> [Activity]: The entries must be repeated verbatim, and their images left out.

(Screenshot and code edit data)
——

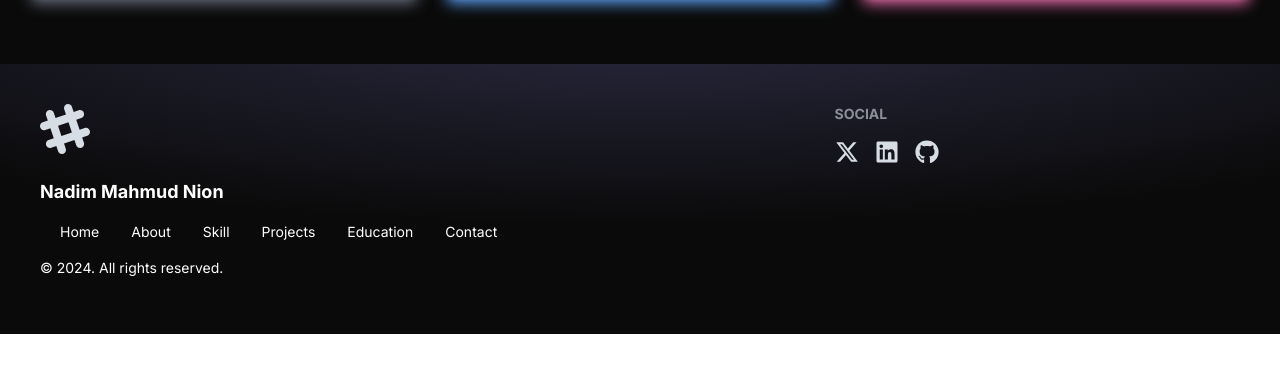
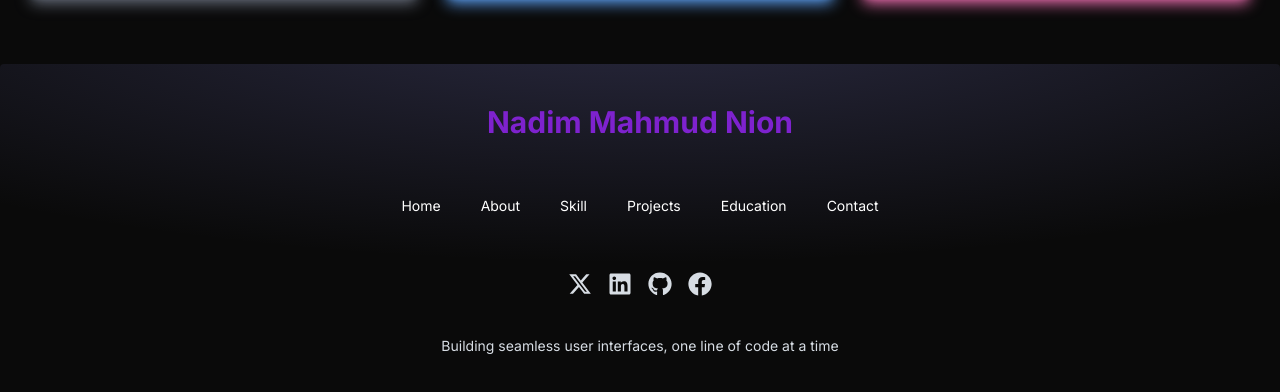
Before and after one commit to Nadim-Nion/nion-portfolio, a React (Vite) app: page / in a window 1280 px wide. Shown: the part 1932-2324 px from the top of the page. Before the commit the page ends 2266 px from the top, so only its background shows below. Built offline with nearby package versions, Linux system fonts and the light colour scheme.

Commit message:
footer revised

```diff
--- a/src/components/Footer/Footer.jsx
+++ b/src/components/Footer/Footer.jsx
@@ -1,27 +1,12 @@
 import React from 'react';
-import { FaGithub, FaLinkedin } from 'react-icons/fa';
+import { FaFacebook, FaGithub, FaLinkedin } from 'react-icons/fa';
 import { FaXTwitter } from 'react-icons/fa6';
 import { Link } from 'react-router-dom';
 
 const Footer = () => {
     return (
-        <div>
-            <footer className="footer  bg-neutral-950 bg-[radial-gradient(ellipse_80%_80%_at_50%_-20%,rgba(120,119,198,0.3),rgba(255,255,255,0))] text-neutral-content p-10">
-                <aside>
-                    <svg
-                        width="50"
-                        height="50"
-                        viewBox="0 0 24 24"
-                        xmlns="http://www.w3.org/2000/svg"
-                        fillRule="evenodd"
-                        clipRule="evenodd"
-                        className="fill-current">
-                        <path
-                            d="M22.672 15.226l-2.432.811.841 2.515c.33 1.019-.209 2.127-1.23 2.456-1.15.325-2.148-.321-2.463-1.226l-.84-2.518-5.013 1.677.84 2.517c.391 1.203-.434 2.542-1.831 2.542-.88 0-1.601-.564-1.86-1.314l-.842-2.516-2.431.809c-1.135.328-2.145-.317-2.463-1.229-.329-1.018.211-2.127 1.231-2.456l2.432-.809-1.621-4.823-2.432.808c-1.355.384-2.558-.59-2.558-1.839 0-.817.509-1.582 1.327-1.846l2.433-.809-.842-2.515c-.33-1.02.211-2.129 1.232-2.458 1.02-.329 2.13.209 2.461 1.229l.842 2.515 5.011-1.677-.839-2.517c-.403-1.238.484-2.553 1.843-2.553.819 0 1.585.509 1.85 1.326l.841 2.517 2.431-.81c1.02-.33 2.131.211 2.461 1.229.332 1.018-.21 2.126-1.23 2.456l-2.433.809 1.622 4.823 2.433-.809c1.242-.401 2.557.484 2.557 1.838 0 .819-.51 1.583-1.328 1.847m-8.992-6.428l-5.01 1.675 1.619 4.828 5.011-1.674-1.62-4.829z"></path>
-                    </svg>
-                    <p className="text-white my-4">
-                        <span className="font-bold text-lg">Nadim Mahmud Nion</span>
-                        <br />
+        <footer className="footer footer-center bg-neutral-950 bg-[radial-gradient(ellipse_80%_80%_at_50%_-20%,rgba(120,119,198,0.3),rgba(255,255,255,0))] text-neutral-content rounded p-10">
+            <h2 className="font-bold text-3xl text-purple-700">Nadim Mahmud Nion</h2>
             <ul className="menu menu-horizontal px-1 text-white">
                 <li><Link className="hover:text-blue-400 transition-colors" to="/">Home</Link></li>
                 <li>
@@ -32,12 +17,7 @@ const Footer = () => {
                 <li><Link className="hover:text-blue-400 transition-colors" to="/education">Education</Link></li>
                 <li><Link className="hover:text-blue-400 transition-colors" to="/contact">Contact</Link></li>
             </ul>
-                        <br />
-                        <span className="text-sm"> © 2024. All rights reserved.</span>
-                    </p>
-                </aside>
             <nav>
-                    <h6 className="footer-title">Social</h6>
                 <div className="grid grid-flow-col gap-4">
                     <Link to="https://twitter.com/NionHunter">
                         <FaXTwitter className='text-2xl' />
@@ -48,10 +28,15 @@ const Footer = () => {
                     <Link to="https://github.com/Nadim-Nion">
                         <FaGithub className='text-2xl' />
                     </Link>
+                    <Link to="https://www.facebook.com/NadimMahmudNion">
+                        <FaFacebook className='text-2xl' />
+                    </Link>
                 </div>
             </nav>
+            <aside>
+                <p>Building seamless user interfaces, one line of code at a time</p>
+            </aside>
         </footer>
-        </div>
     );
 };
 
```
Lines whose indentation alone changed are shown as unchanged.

——

> [Written reply]:
Before and after one commit to Nadim-Nion/nion-portfolio, a React (Vite) app: page / in a window 1280 px wide. Shown: the part 1932-2324 px from the top of the page. Before the commit the page ends 2266 px from the top, so only its background shows below. Built offline with nearby package versions, Linux system fonts and the light colour scheme.

Commit message:
footer revised

```diff
--- a/src/components/Footer/Footer.jsx
+++ b/src/components/Footer/Footer.jsx
@@ -1,27 +1,12 @@
 import React from 'react';
-import { FaGithub, FaLinkedin } from 'react-icons/fa';
+import { FaFacebook, FaGithub, FaLinkedin } from 'react-icons/fa';
 import { FaXTwitter } from 'react-icons/fa6';
 import { Link } from 'react-router-dom';
 
 const Footer = () => {
     return (
-        <div>
-            <footer className="footer  bg-neutral-950 bg-[radial-gradient(ellipse_80%_80%_at_50%_-20%,rgba(120,119,198,0.3),rgba(255,255,255,0))] text-neutral-content p-10">
-                <aside>
-                    <svg
-                        width="50"
-                        height="50"
-                        viewBox="0 0 24 24"
-                        xmlns="http://www.w3.org/2000/svg"
-                        fillRule="evenodd"
-                        clipRule="evenodd"
-                        className="fill-current">
-                        <path
-                            d="M22.672 15.226l-2.432.811.841 2.515c.33 1.019-.209 2.127-1.23 2.456-1.15.325-2.148-.321-2.463-1.226l-.84-2.518-5.013 1.677.84 2.517c.391 1.203-.434 2.542-1.831 2.542-.88 0-1.601-.564-1.86-1.314l-.842-2.516-2.431.809c-1.135.328-2.145-.317-2.463-1.229-.329-1.018.211-2.127 1.231-2.456l2.432-.809-1.621-4.823-2.432.808c-1.355.384-2.558-.59-2.558-1.839 0-.817.509-1.582 1.327-1.846l2.433-.809-.842-2.515c-.33-1.02.211-2.129 1.232-2.458 1.02-.329 2.13.209 2.461 1.229l.842 2.515 5.011-1.677-.839-2.517c-.403-1.238.484-2.553 1.843-2.553.819 0 1.585.509 1.85 1.326l.841 2.517 2.431-.81c1.02-.33 2.131.211 2.461 1.229.332 1.018-.21 2.126-1.23 2.456l-2.433.809 1.622 4.823 2.433-.809c1.242-.401 2.557.484 2.557 1.838 0 .819-.51 1.583-1.328 1.847m-8.992-6.428l-5.01 1.675 1.619 4.828 5.011-1.674-1.62-4.829z"></path>
-                    </svg>
-                    <p className="text-white my-4">
-                        <span className="font-bold text-lg">Nadim Mahmud Nion</span>
-                        <br />
+        <footer className="footer footer-center bg-neutral-950 bg-[radial-gradient(ellipse_80%_80%_at_50%_-20%,rgba(120,119,198,0.3),rgba(255,255,255,0))] text-neutral-content rounded p-10">
+            <h2 className="font-bold text-3xl text-purple-700">Nadim Mahmud Nion</h2>
             <ul className="menu menu-horizontal px-1 text-white">
                 <li><Link className="hover:text-blue-400 transition-colors" to="/">Home</Link></li>
                 <li>
@@ -32,12 +17,7 @@ const Footer = () => {
                 <li><Link className="hover:text-blue-400 transition-colors" to="/education">Education</Link></li>
                 <li><Link className="hover:text-blue-400 transition-colors" to="/contact">Contact</Link></li>
             </ul>
-                        <br />
-                        <span className="text-sm"> © 2024. All rights reserved.</span>
-                    </p>
-                </aside>
             <nav>
-                    <h6 className="footer-title">Social</h6>
                 <div className="grid grid-flow-col gap-4">
                     <Link to="https://twitter.com/NionHunter">
                         <FaXTwitter className='text-2xl' />
@@ -48,10 +28,15 @@ const Footer = () => {
                     <Link to="https://github.com/Nadim-Nion">
                         <FaGithub className='text-2xl' />
                     </Link>
+                    <Link to="https://www.facebook.com/NadimMahmudNion">
+                        <FaFacebook className='text-2xl' />
+                    </Link>
                 </div>
             </nav>
+            <aside>
+                <p>Building seamless user interfaces, one line of code at a time</p>
+            </aside>
         </footer>
-        </div>
     );
 };
 
```
Lines whose indentation alone changed are shown as unchanged.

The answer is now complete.